The year ahead will also be an exciting one for the Commission’s Free and Equal project – setting out a national law and policy reform agenda for human rights. In December 2021, we released a Position Paper on federal discrimination law reform, setting out an ambitious agenda to reform these outdated laws. The current and forthcoming reforms to implement the Respect@Work report are only the beginning, and in the Position Paper we have laid out the agenda for reforming all federal discrimination laws to ensure that they are operating effectively and in a preventive manner. In the forthcoming year, we will finalise the Free and Equal project with two final papers: a Position Paper setting out an agenda for the positive framing of human rights, centred on a national Human Rights Act; and a final report setting out the key elements of a revamped national framework on human rights to ensure that we adequately protect and advance human rights in Australia.
The necessity for such reforms is pressing.

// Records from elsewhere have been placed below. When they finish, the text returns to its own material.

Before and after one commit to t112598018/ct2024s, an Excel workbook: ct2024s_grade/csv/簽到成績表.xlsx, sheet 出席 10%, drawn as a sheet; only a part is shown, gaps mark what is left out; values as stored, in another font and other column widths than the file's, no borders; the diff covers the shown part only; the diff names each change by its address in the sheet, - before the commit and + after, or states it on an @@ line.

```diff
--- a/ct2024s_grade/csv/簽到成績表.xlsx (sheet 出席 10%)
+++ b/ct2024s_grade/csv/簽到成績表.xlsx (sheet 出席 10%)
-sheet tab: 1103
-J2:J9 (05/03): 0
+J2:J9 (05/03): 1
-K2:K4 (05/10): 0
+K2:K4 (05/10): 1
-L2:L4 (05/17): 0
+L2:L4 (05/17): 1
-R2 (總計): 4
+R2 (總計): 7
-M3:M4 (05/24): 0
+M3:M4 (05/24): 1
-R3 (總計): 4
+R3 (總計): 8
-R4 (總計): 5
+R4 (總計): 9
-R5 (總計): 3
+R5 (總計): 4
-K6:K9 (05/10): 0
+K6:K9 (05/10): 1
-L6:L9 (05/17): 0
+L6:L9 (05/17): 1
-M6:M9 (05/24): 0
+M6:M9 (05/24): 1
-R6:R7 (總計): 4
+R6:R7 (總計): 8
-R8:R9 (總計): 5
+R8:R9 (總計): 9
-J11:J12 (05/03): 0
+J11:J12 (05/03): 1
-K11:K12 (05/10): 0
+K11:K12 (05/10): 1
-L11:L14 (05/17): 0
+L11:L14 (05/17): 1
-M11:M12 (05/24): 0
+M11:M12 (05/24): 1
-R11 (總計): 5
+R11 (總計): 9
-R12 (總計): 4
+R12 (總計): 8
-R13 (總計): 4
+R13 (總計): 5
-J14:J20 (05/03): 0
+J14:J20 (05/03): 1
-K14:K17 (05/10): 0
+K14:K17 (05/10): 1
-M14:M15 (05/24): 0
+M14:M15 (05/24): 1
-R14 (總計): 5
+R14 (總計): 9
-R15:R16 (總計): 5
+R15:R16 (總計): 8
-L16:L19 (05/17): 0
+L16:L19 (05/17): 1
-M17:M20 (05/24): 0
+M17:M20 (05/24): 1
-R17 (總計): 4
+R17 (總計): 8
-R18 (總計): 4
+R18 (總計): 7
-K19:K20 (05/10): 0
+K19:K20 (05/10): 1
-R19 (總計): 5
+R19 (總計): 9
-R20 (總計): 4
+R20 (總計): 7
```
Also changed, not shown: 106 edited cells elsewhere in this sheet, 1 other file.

There are weaknesses in our system of human rights protection that have been exposed during the COVID pandemic, and as we face the impacts of climate change and natural disasters with increasing regularity.
Human rights reform remains a missing piece in ensuring the integrity of government – ensuring that the human impact of decision making by parliament and government is at the core of law, policy and practice. The outcomes of the Free and Equal project will provide guidance for law reform for years to come.

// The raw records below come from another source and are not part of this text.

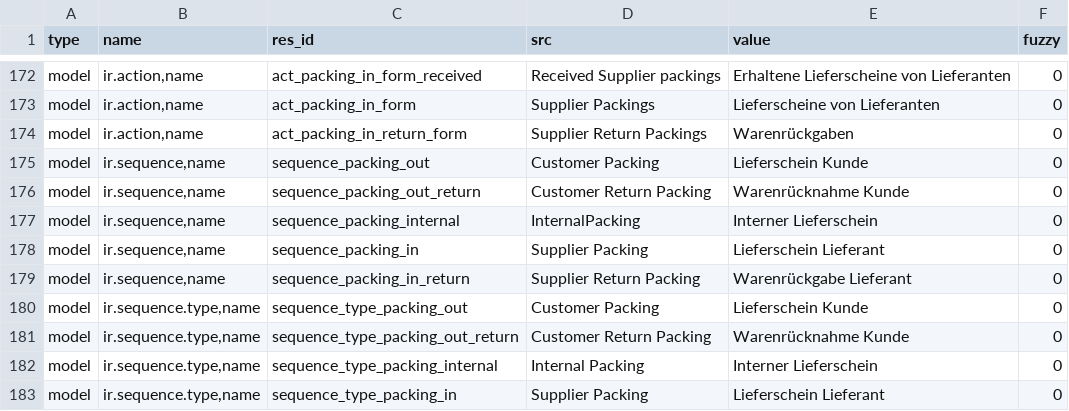
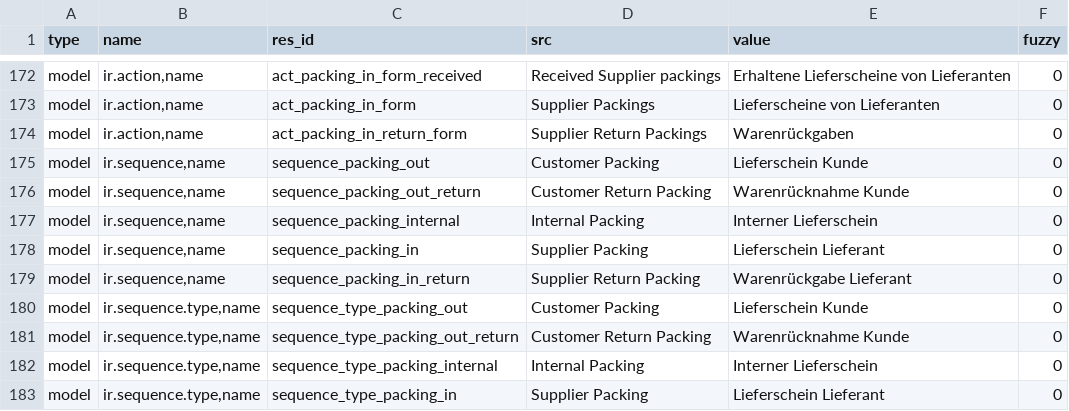
Before and after one commit to NaN-tic/stock, a CSV file: de_DE.csv, drawn as a sheet; only a part is shown, gaps mark what is left out.

Commit message:
Update translation for de_DE

```diff
--- a/de_DE.csv
+++ b/de_DE.csv
@@ -186,3 +186,3 @@ model,"ir.sequence,name",sequence_packing_out,Customer Packing,Lieferschein Kund
 model,"ir.sequence,name",sequence_packing_out_return,Customer Return Packing,Warenrücknahme Kunde,0
-model,"ir.sequence,name",sequence_packing_internal,InternalPacking,Interner Lieferschein,0
+model,"ir.sequence,name",sequence_packing_internal,Internal Packing,Interner Lieferschein,0
 model,"ir.sequence,name",sequence_packing_in,Supplier Packing,Lieferschein Lieferant,0
```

In the meantime, the Commission will also look to continue to engage in discussions about the Uluru Statement from the Heart. The Commission has played a significant role in the momentum towards constitutional recognition of Aboriginal and Torres Strait Islander peoples over the past decade. Successive Social Justice Commissioners have led the call for this, with the Commission hosting the independent secretariats to various advisory panels and steering committees on the road to constitutional recognition over this time period. Most recently, the Commission hosted the secretariat that led the consultation process that culminated in the Uluru Statement.

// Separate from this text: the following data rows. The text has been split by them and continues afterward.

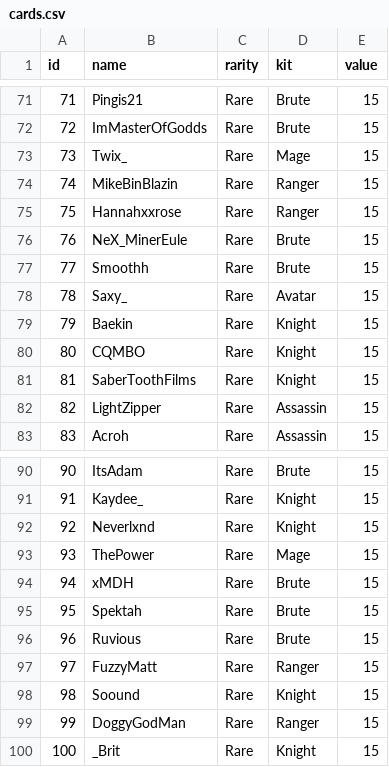
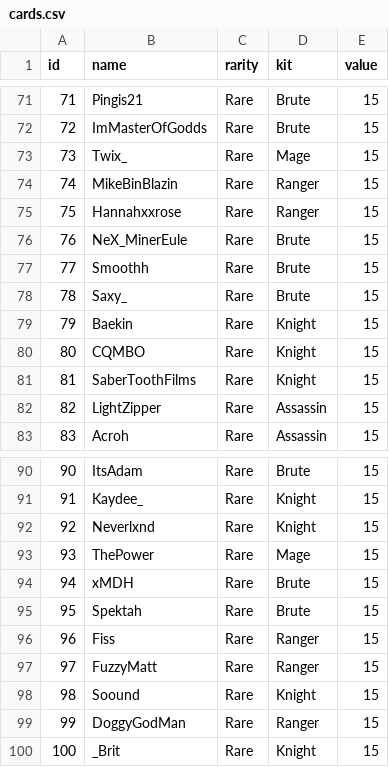
Before and after one commit to jiayang/quirrel, a CSV file: data/cards.csv, drawn as a sheet; only a part is shown, gaps mark what is left out.

```diff
--- a/data/cards.csv
+++ b/data/cards.csv
@@ -77,3 +77,3 @@ id,name,rarity,kit,value
 77,Smoothh, Rare, Brute, 15
-78,Saxy_, Rare, Avatar, 15
+78,Saxy_, Rare, Brute, 15
 79,Baekin, Rare, Knight, 15
@@ -95,3 +95,3 @@ id,name,rarity,kit,value
 95,Spektah, Rare, Brute, 15
-96,Ruvious, Rare, Brute, 15
+96,Fiss, Rare, Ranger, 15
 97,FuzzyMatt, Rare, Ranger, 15
```
Also changed, not shown: 4 other files.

As we move towards referendum, the Commission will seek to encourage respectful and inclusive debate about The Voice, including by ensuring that debate is based in fact, history and context. We will also continue to work with the Government to ensure that the institutional integrity issues facing the Commission are fully addressed. Parliament is currently considering a bill to amend the selection and appointment process of Commissioners. The Government has also committed to developing supporting guidance materials that will further enhance these reforms, and to conduct all future appointments through publicly advertised, merit-based selection processes. There will be three such appointments due before the SCA reconsiders the Commission’s ‘A status’ in October 2023.
All of this points to 2022–23 being a significant period of renewal for the Commission, with our eyes remaining firmly on our mandate of protecting and promoting the human rights of all in Australia.
Emeritus Professor Rosalind Croucher AM